Click here for more information about the pictorial archive (Please scroll to the bottom of the destination page).
Presenting a series of brief overviews of the DSA and its Bulletin across each “duodecade” or set of dozen issues. These overviews are strictly those written by the present Editor, one who didn’t have the pleasure of knowing the Founders nor the preeminent players of the “classic” Society. In this regard, the following overview is somewhat “non-canonical”: for a history of the DSA seen through someone who knew the early Members and Founders, read Prof. Gene Zirkel’s history. To get an inside look at the foundation of the Society, check out F. Emerson Andrews’ article “How We Began”, focusing on the pre-establishment years, at Vol. 9 pages 3-9.

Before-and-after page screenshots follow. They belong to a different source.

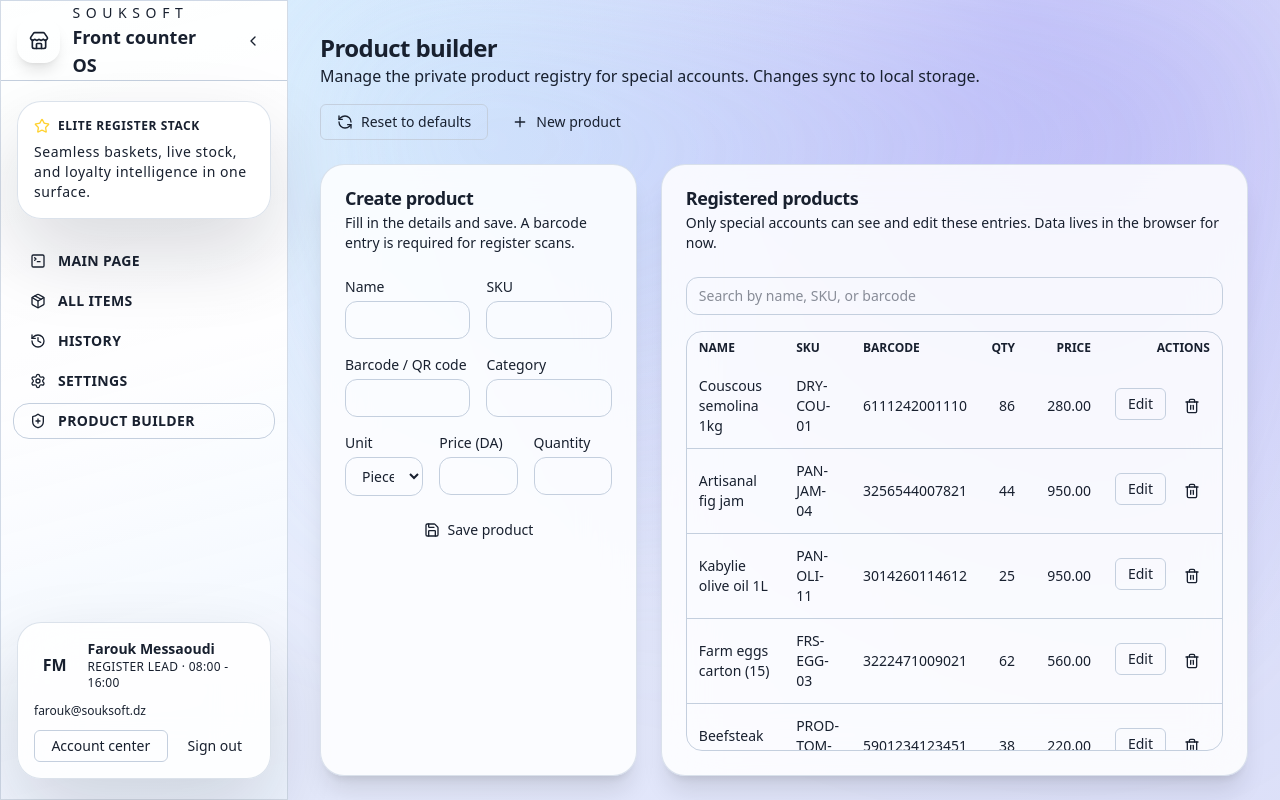
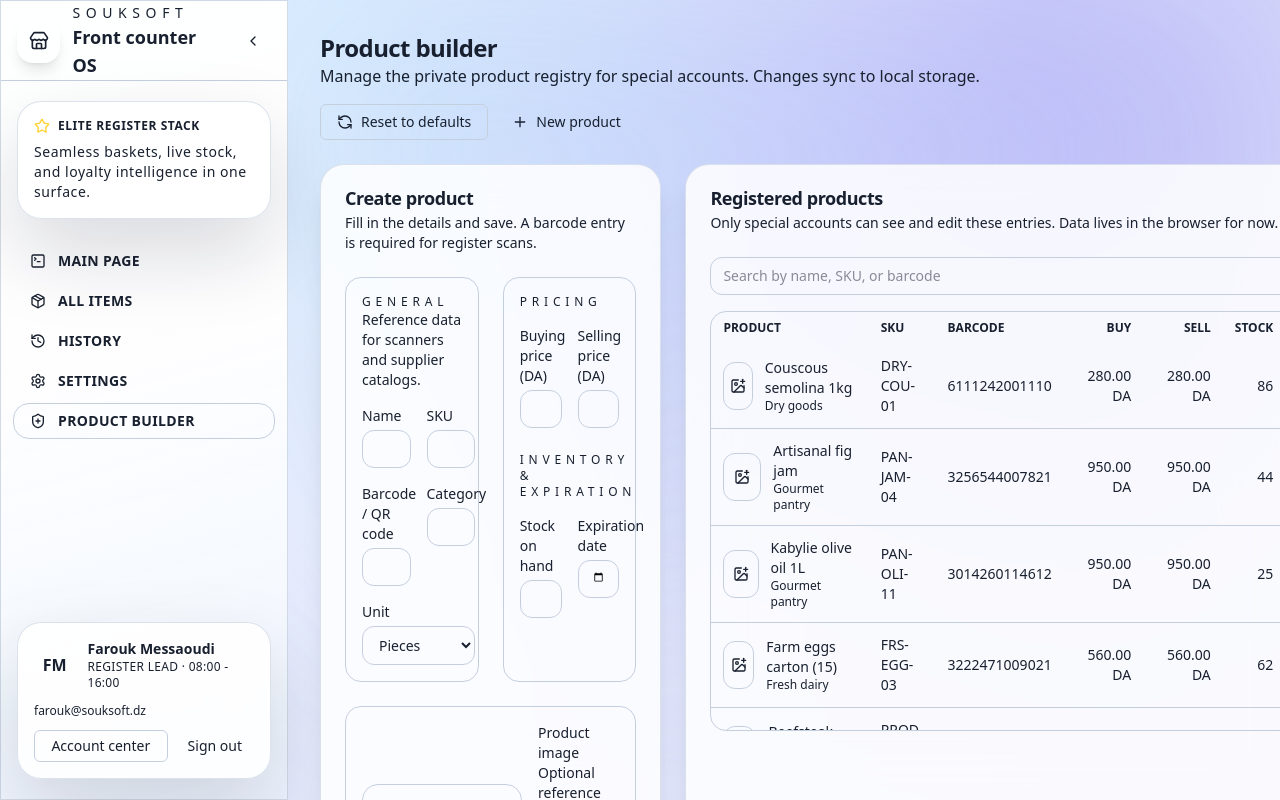
Before and after one commit to faroukchebaiki/SoukSoft, a React (Vite) app: page / in a window 1280 px wide. Both pictures are taken after a click on the button "PRODUCT BUILDER". Built offline with nearby package versions, Linux system fonts and the light colour scheme.

Commit message:
feat: enhance ProductBuilder to support buy/sell prices, image uploads, and expiration dates

```diff
--- a/src/pages/ProductBuilder.tsx
+++ b/src/pages/ProductBuilder.tsx
@@ -1,10 +1,11 @@
-import { Plus, RefreshCcw, Save, Trash2 } from "lucide-react";
-import { FormEvent, useMemo, useState } from "react";
+import { ImagePlus, Plus, RefreshCcw, Save, Trash2 } from "lucide-react";
+import { ChangeEvent, FormEvent, useMemo, useState } from "react";
 
 import { Card, CardContent, CardDescription, CardHeader, CardTitle } from "@/components/ui/card";
 import { Button } from "@/components/ui/button";
 import type { CatalogProduct, UnitType } from "@/types";
 import { getStoredProducts, resetProducts, saveProducts } from "@/lib/productStorage";
+import { formatCurrency } from "@/lib/format";
 
 interface ProductFormState {
   name: string;
@@ -12,8 +13,11 @@ interface ProductFormState {
   barcode: string;
   category: string;
   unit: UnitType;
-  price: string;
+  buyPrice: string;
+  sellPrice: string;
   stockQty: string;
+  expirationDate: string;
+  imageData: string;
 }
 
 const emptyForm: ProductFormState = {
@@ -22,8 +26,11 @@ const emptyForm: ProductFormState = {
   barcode: "",
   category: "",
   unit: "pcs",
-  price: "",
+  buyPrice: "",
+  sellPrice: "",
   stockQty: "",
+  expirationDate: "",
+  imageData: "",
 };
 
 export function ProductBuilder() {
@@ -47,10 +54,27 @@ export function ProductBuilder() {
     setForm((prev) => ({ ...prev, [key]: value }));
   };
 
+  const handleImageUpload = (event: ChangeEvent<HTMLInputElement>) => {
+    const file = event.target.files?.[0];
+    if (!file) {
+      handleFormChange("imageData", "");
+      return;
+    }
+    const reader = new FileReader();
+    reader.onload = () => {
+      if (typeof reader.result === "string") {
+        handleFormChange("imageData", reader.result);
+      }
+    };
+    reader.readAsDataURL(file);
+  };
+
   const handleSubmit = (event: FormEvent<HTMLFormElement>) => {
     event.preventDefault();
     if (!form.name || !form.sku || !form.barcode) return;
 
+    const buyPriceValue = Number(form.buyPrice) || 0;
+    const sellPriceValue = Number(form.sellPrice) || 0;
     const nextProduct: CatalogProduct = {
       id: editingId ?? crypto.randomUUID?.() ?? `PROD-${Date.now()}`,
       name: form.name,
@@ -58,8 +82,12 @@ export function ProductBuilder() {
       barcode: form.barcode,
       category: form.category || "General",
       unit: form.unit,
-      price: Number(form.price) || 0,
+      price: sellPriceValue,
+      sellPrice: sellPriceValue,
+      buyPrice: buyPriceValue,
       stockQty: Number(form.stockQty) || 0,
+      expirationDate: form.expirationDate || undefined,
+      imageData: form.imageData || undefined,
     };
 
     setProducts((prev) => {
@@ -82,8 +110,11 @@ export function ProductBuilder() {
       barcode: product.barcode ?? "",
       category: product.category,
       unit: product.unit,
-      price: String(product.price),
+      buyPrice: product.buyPrice !== undefined ? String(product.buyPrice) : "",
+      sellPrice: String(product.sellPrice ?? product.price),
       stockQty: String(product.stockQty),
+      expirationDate: product.expirationDate ?? "",
+      imageData: product.imageData ?? "",
     });
     setEditingId(product.id);
   };
@@ -144,7 +175,18 @@ export function ProductBuilder() {
             </CardDescription>
           </CardHeader>
           <CardContent>
-            <form className="space-y-4" onSubmit={handleSubmit}>
+            <form className="space-y-6" onSubmit={handleSubmit}>
+              <div className="grid gap-6 lg:grid-cols-2">
+                <section className="rounded-2xl border bg-card/60 p-4">
+                  <div className="mb-4">
+                    <p className="text-xs uppercase tracking-[0.4em] text-muted-foreground">
+                      General
+                    </p>
+                    <p className="text-sm text-muted-foreground">
+                      Reference data for scanners and supplier catalogs.
+                    </p>
+                  </div>
+                  <div className="grid gap-4">
                     <div className="grid gap-4 sm:grid-cols-2">
                       <label className="flex flex-col text-sm font-medium">
                         Name
@@ -165,7 +207,6 @@ export function ProductBuilder() {
                         />
                       </label>
                     </div>
-
                     <div className="grid gap-4 sm:grid-cols-2">
                       <label className="flex flex-col text-sm font-medium">
                         Barcode / QR code
@@ -185,8 +226,6 @@ export function ProductBuilder() {
                         />
                       </label>
                     </div>
-
-              <div className="grid gap-4 sm:grid-cols-3">
                     <label className="flex flex-col text-sm font-medium">
                       Unit
                       <select
@@ -198,19 +237,48 @@ export function ProductBuilder() {
                         <option value="kg">Kilograms</option>
                       </select>
                     </label>
+                  </div>
+                </section>
+
+                <section className="rounded-2xl border bg-card/60 p-4 space-y-6">
+                  <div>
+                    <p className="text-xs uppercase tracking-[0.4em] text-muted-foreground">
+                      Pricing
+                    </p>
+                    <div className="mt-4 grid gap-4 sm:grid-cols-2">
                       <label className="flex flex-col text-sm font-medium">
-                  Price (DA)
+                        Buying price (DA)
                         <input
                           type="number"
                           min="0"
                           step="0.01"
                           className="mt-1 rounded-xl border bg-background px-3 py-2 text-sm"
-                    value={form.price}
-                    onChange={(event) => handleFormChange("price", event.target.value)}
+                          value={form.buyPrice}
+                          onChange={(event) => handleFormChange("buyPrice", event.target.value)}
                         />
                       </label>
                       <label className="flex flex-col text-sm font-medium">
-                  Quantity
+                        Selling price (DA)
+                        <input
+                          type="number"
+                          min="0"
+                          step="0.01"
+                          required
+                          className="mt-1 rounded-xl border bg-background px-3 py-2 text-sm"
+                          value={form.sellPrice}
+                          onChange={(event) => handleFormChange("sellPrice", event.target.value)}
+                        />
+                      </label>
+                    </div>
+                  </div>
+
+                  <div>
+                    <p className="text-xs uppercase tracking-[0.4em] text-muted-foreground">
+                      Inventory & expiration
+                    </p>
+                    <div className="mt-4 grid gap-4 sm:grid-cols-2">
+                      <label className="flex flex-col text-sm font-medium">
+                        Stock on hand
                         <input
                           type="number"
                           min="0"
@@ -219,7 +287,66 @@ export function ProductBuilder() {
                           onChange={(event) => handleFormChange("stockQty", event.target.value)}
                         />
                       </label>
+                      <label className="flex flex-col text-sm font-medium">
+                        Expiration date
+                        <input
+                          type="date"
+                          className="mt-1 rounded-xl border bg-background px-3 py-2 text-sm"
+                          value={form.expirationDate}
+                          onChange={(event) =>
+                            handleFormChange("expirationDate", event.target.value)
+                          }
+                        />
+                      </label>
                     </div>
+                  </div>
+                </section>
+              </div>
+
+              <section className="flex flex-col gap-4 rounded-2xl border bg-card/60 p-4 md:flex-row md:items-center">
+                <div className="flex h-32 w-full items-center justify-center overflow-hidden rounded-2xl border bg-muted/40 md:w-40">
+                  {form.imageData ? (
+                    <img
+                      src={form.imageData}
+                      alt={form.name || "Product preview"}
+                      className="h-full w-full object-cover"
+                    />
+                  ) : (
+                    <div className="flex flex-col items-center text-muted-foreground">
+                      <ImagePlus className="mb-1 h-6 w-6" />
+                      <span className="text-xs">No image</span>
+                    </div>
+                  )}
+                </div>
+                <div className="flex flex-1 flex-col gap-3 text-sm">
+                  <div>
+                    <p className="font-medium">Product image</p>
+                    <p className="text-muted-foreground">
+                      Optional reference shot to help the register team identify packaging.
+                    </p>
+                  </div>
+                  <div className="flex flex-wrap gap-3">
+                    <label className="inline-flex cursor-pointer items-center justify-center rounded-xl border bg-background px-4 py-2 font-medium">
+                      <input
+                        type="file"
+                        accept="image/*"
+                        className="sr-only"
+                        onChange={handleImageUpload}
+                      />
+                      Upload image
+                    </label>
+                    {form.imageData ? (
+                      <Button
+                        type="button"
+                        variant="ghost"
+                        onClick={() => handleFormChange("imageData", "")}
+                      >
+                        Remove
+                      </Button>
+                    ) : null}
+                  </div>
+                </div>
+              </section>
 
               <Button type="submit" className="w-full gap-2">
                 <Save className="h-4 w-4" />
@@ -247,29 +374,61 @@ export function ProductBuilder() {
               <table className="min-w-full text-sm">
                 <thead className="bg-muted/50 text-xs uppercase text-muted-foreground">
                   <tr>
-                    <th className="px-3 py-2 text-left">Name</th>
+                    <th className="px-3 py-2 text-left">Product</th>
                     <th className="px-3 py-2 text-left">SKU</th>
                     <th className="px-3 py-2 text-left">Barcode</th>
-                    <th className="px-3 py-2 text-right">Qty</th>
-                    <th className="px-3 py-2 text-right">Price</th>
+                    <th className="px-3 py-2 text-right">Buy</th>
+                    <th className="px-3 py-2 text-right">Sell</th>
+                    <th className="px-3 py-2 text-right">Stock</th>
+                    <th className="px-3 py-2 text-right">Expires</th>
                     <th className="px-3 py-2 text-right">Actions</th>
                   </tr>
                 </thead>
                 <tbody className="divide-y divide-border bg-background">
                   {filteredProducts.length === 0 ? (
                     <tr>
-                      <td colSpan={6} className="px-3 py-6 text-center text-muted-foreground">
+                      <td colSpan={8} className="px-3 py-6 text-center text-muted-foreground">
                         Nothing matches your search.
                       </td>
                     </tr>
                   ) : (
                     filteredProducts.map((product) => (
                       <tr key={product.id}>
-                        <td className="px-3 py-3 font-medium">{product.name}</td>
+                        <td className="px-3 py-3">
+                          <div className="flex items-center gap-3">
+                            <div className="h-12 w-12 overflow-hidden rounded-xl border bg-muted/40">
+                              {product.imageData ? (
+                                <img
+                                  src={product.imageData}
+                                  alt={product.name}
+                                  className="h-full w-full object-cover"
+                                />
+                              ) : (
+                                <div className="flex h-full w-full items-center justify-center text-muted-foreground">
+                                  <ImagePlus className="h-4 w-4" />
+                                </div>
+                              )}
+                            </div>
+                            <div>
+                              <p className="font-medium">{product.name}</p>
+                              <p className="text-xs text-muted-foreground">{product.category}</p>
+                            </div>
+                          </div>
+                        </td>
                         <td className="px-3 py-3">{product.sku}</td>
                         <td className="px-3 py-3 text-muted-foreground">{product.barcode}</td>
+                        <td className="px-3 py-3 text-right">
+                          {formatCurrency(product.buyPrice ?? product.price)}
+                        </td>
+                        <td className="px-3 py-3 text-right">
+                          {formatCurrency(product.sellPrice ?? product.price)}
+                        </td>
                         <td className="px-3 py-3 text-right">{product.stockQty}</td>
-                        <td className="px-3 py-3 text-right">{product.price.toFixed(2)}</td>
+                        <td className="px-3 py-3 text-right">
+                          {product.expirationDate
+                            ? new Date(product.expirationDate).toLocaleDateString("en-GB")
+                            : "—"}
+                        </td>
                         <td className="px-3 py-3">
                           <div className="flex justify-end gap-2">
                             <Button variant="outline" size="sm" onClick={() => handleEdit(product)}>
--- a/src/types.ts
+++ b/src/types.ts
@@ -88,9 +88,13 @@ export interface CatalogProduct {
   category: string;
   unit: UnitType;
   price: number;
+  sellPrice?: number;
+  buyPrice?: number;
   stockQty: number;
   minQty?: number;
   barcode?: string;
+  expirationDate?: string;
+  imageData?: string;
 }
 
 export interface PurchaseHistoryEntry {
```
Lines whose indentation alone changed are shown as unchanged.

The relatively recent membership of the present Editor offers a more detached viewpoint that may be of some use and interest. What follows is a synopsis of the development of the DSA as seen from a newly-joined Member (11XE;). This is a viewpoint of someone born when the DSA was two dozen two years old, familiar with the early Society mainly through its Bulletin, having scanned, processed, and read its 2058; pages and roughly one third of the 960; pages of the British publications to make this Digital Archive in the summer of 11E6;. Enjoy the story and write in with comments :).
Foundation and the First Generation of the DSA
The Duodecimal Society of America, established in 1944, begins publishing the Duodecimal Bulletin the next year, opening with hearty greetings and salutations. In this first dozen issues, Editor Ralph Beard establishes the “classical” numerals for digits ten and eleven (the “transdecimal” numerals), and basic dozenal facts are explored. Mathematical constants, new measurement systems, cheerful correspondence from the World War II front lines roll into the Bulletin. Expertly drafted figures in “Kin of The Golden Mean” seem to detail the exacting love some felt for the new cause. Dozenalists revel with enthusiasm in their new organization. Some folks like Messrs. Elbrow and Robertson submit all-encompassing dozenal systems of thought. Others like Mary Lloyd pose teasers, games, even poetry and song about the dozen. It seems, near the end of this first duodecade, that the “first generation” of DSA Members are in on the ground floor of a new, practical, and amazing mathematical tool: the dozen! Continue »
This page revised Saturday 3 September 2011.